We have talked through some of the stages of the winding up process including unpaid county court judgments, and winding up petitions in other pages. But what happens when the company enters compulsory liquidation? It can be a difficult and stressful time for directors. Not least because they lose much control of the process. We’ve drawn together some FAQ’s about compulsory liquidation that directors most commonly ask here, which may help you understand the process a little bit better.
When the judge puts the company into liquidation at the court hearing, your powers as director of the company will cease. Essentially, at this point, you no longer have control of the company, its assets or its property.

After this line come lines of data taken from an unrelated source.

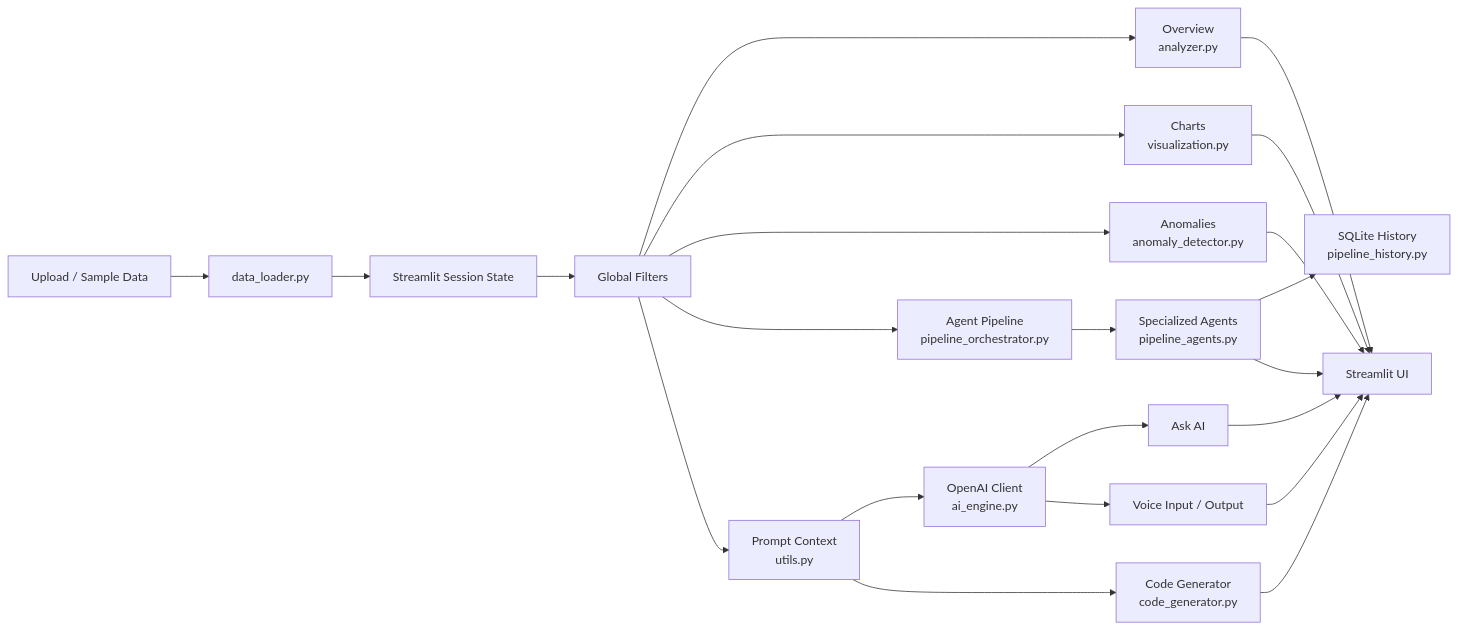
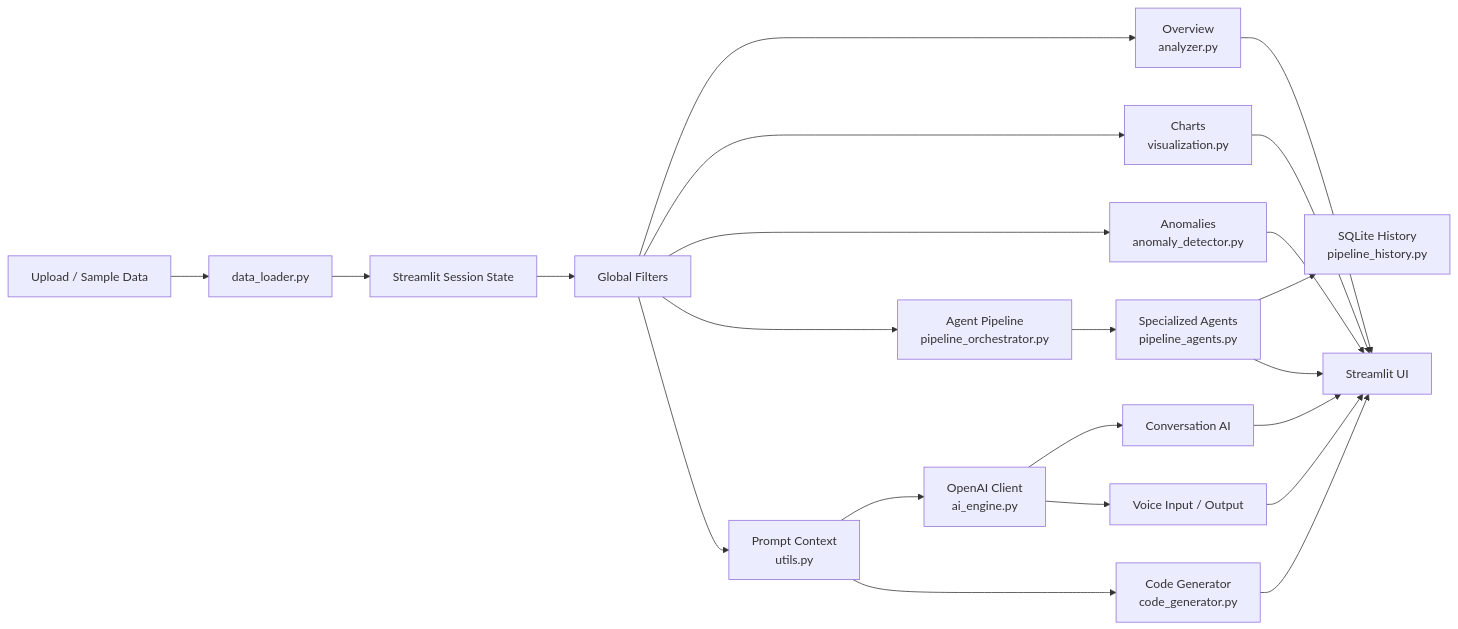
One commit to AryanHooda-04/AI_Data_Analyst changed the diagram in ai_data_analyst/README.md. Above: the diagram before and after it, drawn with Mermaid. The commit also changed other lines of this file and 5 other files, not shown here.

````diff
--- a/ai_data_analyst/README.md
+++ b/ai_data_analyst/README.md
@@ -45,24 +45,24 @@
 ```mermaid
 flowchart LR
     A["Upload / Sample Data"] --> B["data_loader.py"]
     B --> C["Streamlit Session State"]
     C --> D["Global Filters"]
     D --> E["Overview<br/>analyzer.py"]
     D --> F["Charts<br/>visualization.py"]
     D --> G["Anomalies<br/>anomaly_detector.py"]
     D --> N["Agent Pipeline<br/>pipeline_orchestrator.py"]
     N --> O["Specialized Agents<br/>pipeline_agents.py"]
     O --> P["SQLite History<br/>pipeline_history.py"]
     D --> H["Prompt Context<br/>utils.py"]
     H --> I["OpenAI Client<br/>ai_engine.py"]
-    I --> J["Ask AI"]
+    I --> J["Conversation AI"]
     I --> K["Voice Input / Output"]
     H --> L["Code Generator<br/>code_generator.py"]
     E --> M["Streamlit UI"]
     F --> M
     G --> M
     O --> M
     J --> M
     K --> M
     L --> M
 ```
````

At the hearing, the court will appoint an Official Receiver (OR). The OR is a civil servant and an officer of the High Court. They will manage and administrate the early stages of the process. If the OR deems it appropriate, or if a sufficient value of creditors request it, a liquidator will also be appointed.

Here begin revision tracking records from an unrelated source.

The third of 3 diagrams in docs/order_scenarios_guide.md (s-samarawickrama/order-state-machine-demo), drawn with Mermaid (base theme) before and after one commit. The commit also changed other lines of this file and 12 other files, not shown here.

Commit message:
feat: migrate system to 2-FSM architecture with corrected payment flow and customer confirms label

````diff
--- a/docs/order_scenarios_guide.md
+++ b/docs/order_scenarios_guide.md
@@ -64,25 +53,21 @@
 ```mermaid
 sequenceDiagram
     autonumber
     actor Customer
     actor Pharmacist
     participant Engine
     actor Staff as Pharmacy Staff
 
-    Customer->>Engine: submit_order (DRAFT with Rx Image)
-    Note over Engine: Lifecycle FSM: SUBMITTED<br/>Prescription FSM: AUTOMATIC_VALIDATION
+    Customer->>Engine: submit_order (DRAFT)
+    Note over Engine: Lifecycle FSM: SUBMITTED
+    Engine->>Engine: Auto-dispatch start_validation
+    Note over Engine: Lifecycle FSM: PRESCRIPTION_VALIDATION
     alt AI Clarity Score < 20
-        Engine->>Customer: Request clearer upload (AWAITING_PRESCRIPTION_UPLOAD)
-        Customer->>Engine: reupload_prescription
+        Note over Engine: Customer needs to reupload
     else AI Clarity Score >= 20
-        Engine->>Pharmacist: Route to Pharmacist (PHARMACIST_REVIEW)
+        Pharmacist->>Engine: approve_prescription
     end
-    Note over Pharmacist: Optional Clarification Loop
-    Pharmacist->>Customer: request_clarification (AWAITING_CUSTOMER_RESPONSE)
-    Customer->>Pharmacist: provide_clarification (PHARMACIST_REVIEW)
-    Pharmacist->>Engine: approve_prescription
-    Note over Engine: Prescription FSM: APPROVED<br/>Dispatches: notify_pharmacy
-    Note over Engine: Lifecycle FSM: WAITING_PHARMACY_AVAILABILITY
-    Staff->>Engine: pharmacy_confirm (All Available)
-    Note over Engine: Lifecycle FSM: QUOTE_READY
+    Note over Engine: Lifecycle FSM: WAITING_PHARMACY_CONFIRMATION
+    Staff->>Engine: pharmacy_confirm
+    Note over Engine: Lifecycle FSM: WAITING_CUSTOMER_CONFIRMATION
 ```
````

Firstly, don’t attempt to trade as the liquidated company. This is an offence, and you would likely be held personally responsible for any debts accrued or any assets (such as cash, or stock) that have decreased in value.
Normally, within 7 days of the order being made, the OR’s office will be in contact with you. They’ll make arrangements to set up an interview. You’ll need to ensure they have all the company’s books, records and paperwork. You’ll also need to provide details of all the company’s assets and liabilities, especially creditor details.

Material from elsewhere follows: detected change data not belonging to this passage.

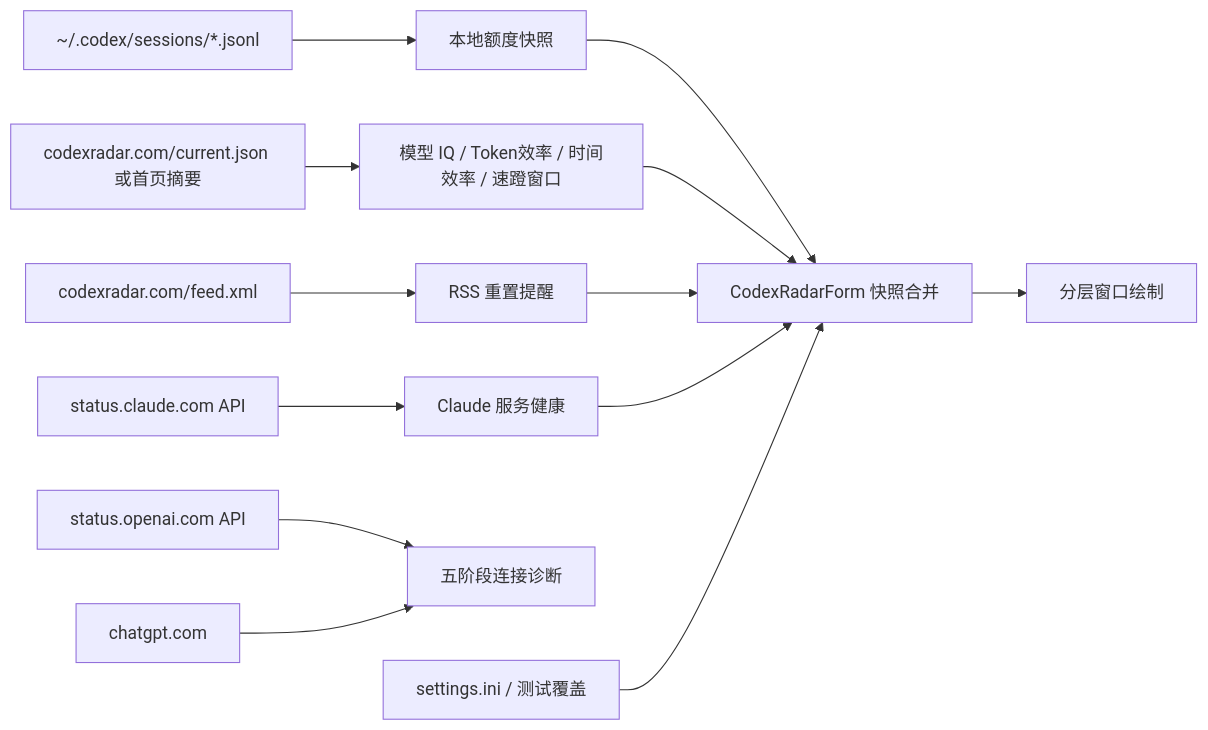
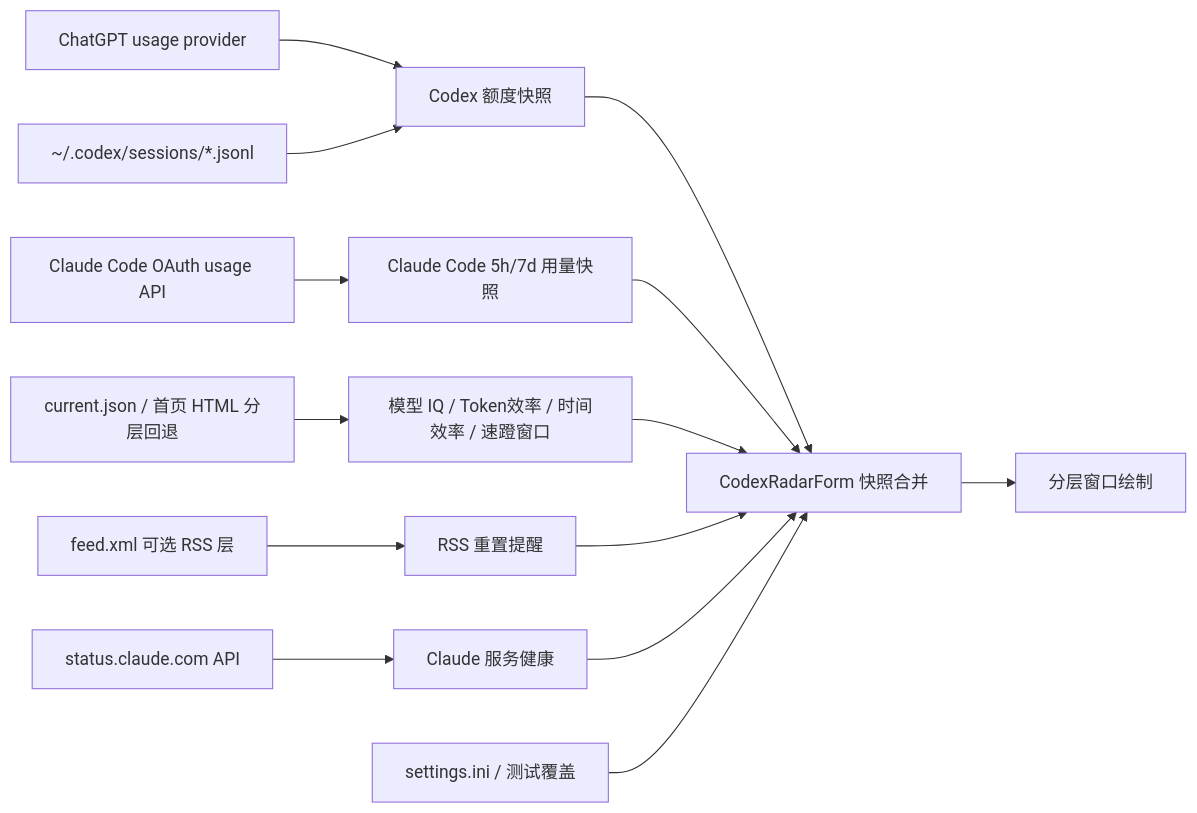
Before and after one commit to AFT-Sakee01/DesktopCodexAssistant: the diagram in Docs/CodexRadar-Architecture.md, drawn with Mermaid. The commit also changed other lines of this file and 117 other files, not shown here.

````diff
--- a/Docs/CodexRadar-Architecture.md
+++ b/Docs/CodexRadar-Architecture.md
@@ -32,15 +31,16 @@
 ```mermaid
 flowchart LR
-    Local["~/.codex/sessions/*.jsonl"] --> Quota["本地额度快照"]
-    Radar["codexradar.com/current.json 或首页摘要"] --> Model["模型 IQ / Token效率 / 时间效率 / 速蹬窗口"]
-    Feed["codexradar.com/feed.xml"] --> Reset["RSS 重置提醒"]
+    ChatGPTUsage["ChatGPT usage provider"] --> Quota["Codex 额度快照"]
+    Local["~/.codex/sessions/*.jsonl"] --> Quota
+    ClaudeUsage["Claude Code OAuth usage API"] --> ClaudeQuota["Claude Code 5h/7d 用量快照"]
+    Radar["current.json / 首页 HTML 分层回退"] --> Model["模型 IQ / Token效率 / 时间效率 / 速蹬窗口"]
+    Feed["feed.xml 可选 RSS 层"] --> Reset["RSS 重置提醒"]
     Claude["status.claude.com API"] --> ClaudeHealth["Claude 服务健康"]
-    OpenAI["status.openai.com API"] --> Connection["五阶段连接诊断"]
-    ChatGPT["chatgpt.com"] --> Connection
     Quota --> Merge["CodexRadarForm 快照合并"]
+    ClaudeQuota --> Merge
     Model --> Merge
     Reset --> Merge
     ClaudeHealth --> Merge
     Settings["settings.ini / 测试覆盖"] --> Merge
     Merge --> Render["分层窗口绘制"]
 ```
````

The OR’s staff will formally interview you in relation to the above. After the interview, you’ll be asked to sign a declaration of truth. There are a couple of very important points here:
In all compulsory liquidations, you’ll always initially deal with the OR’s office. The OR will interview the directors, and review your company’s books and records.
Within the first month, the OR will notify your creditors. They’ll advise them that the company is being wound up and ask them to submit their claims for repayment.
If there’s a majority creditor, they can request that a liquidator of their choosing is appointed. If the OR agrees, an application will be made to the Secretary of State for the liquidator’s appointment. The liquidator is normally then appointed as a matter of course.
In cases where there isn’t a majority creditor (or one that expresses a preferred liquidator), the OR may deem it appropriate to either deal with the liquidation solely themselves, or they may choose to call a creditors’ meeting. Your creditors will vote on who they want as liquidator in this meeting.
If a liquidator is appointed, most of your dealings from that point on will be with the liquidator’s office. However, the OR may on some occasions still require further information to assist their investigations into directors’ conduct.
First priority will be given to the liquidator. Following that, any secured (such as a bank debenture) and preferential creditors (such as elements of employee pay and the Redundancy Payments Service) will be dealt with. Finally, unsecured creditors.
If you have outstanding personal guarantees, you will need to reach an agreement with those creditors separately for repayment.
The courts can order you to personally contribute to the company’s losses, if the OR or the liquidator can prove that as directors you were legally at fault for the company’s insolvency.
Any remaining staff of the company will be automatically made redundant as a result of the legal status of the company. This means the company can’t employ any staff (and it shouldn’t be trading). Your staff may be able to recover money due to them from national insurance fund. They can find more detailed information in our guide for employees being made redundant in liquidation. You can find more information in our guide for directors.
If directors were salaried they may also have potential claims for money owed to them. This could partly be paid out of the national insurance fund. See our guide here.
Avoid compulsory liquidation if you can! In almost all cases, you will not know who will be appointed liquidator of your company in a compulsory liquidation until it’s already in liquidation. If your company is going to be liquidated, you can manage the liquidation process much better by working with an insolvency practice pre-liquidation. See our article on voluntary liquidation vs compulsory liquidation to understand how this works in practice.
Have we answered all of your questions? If you would prefer to talk this through with one of our business rescue experts, use our booking system to set an appointment for a meeting or contact one of our expert advisors directly.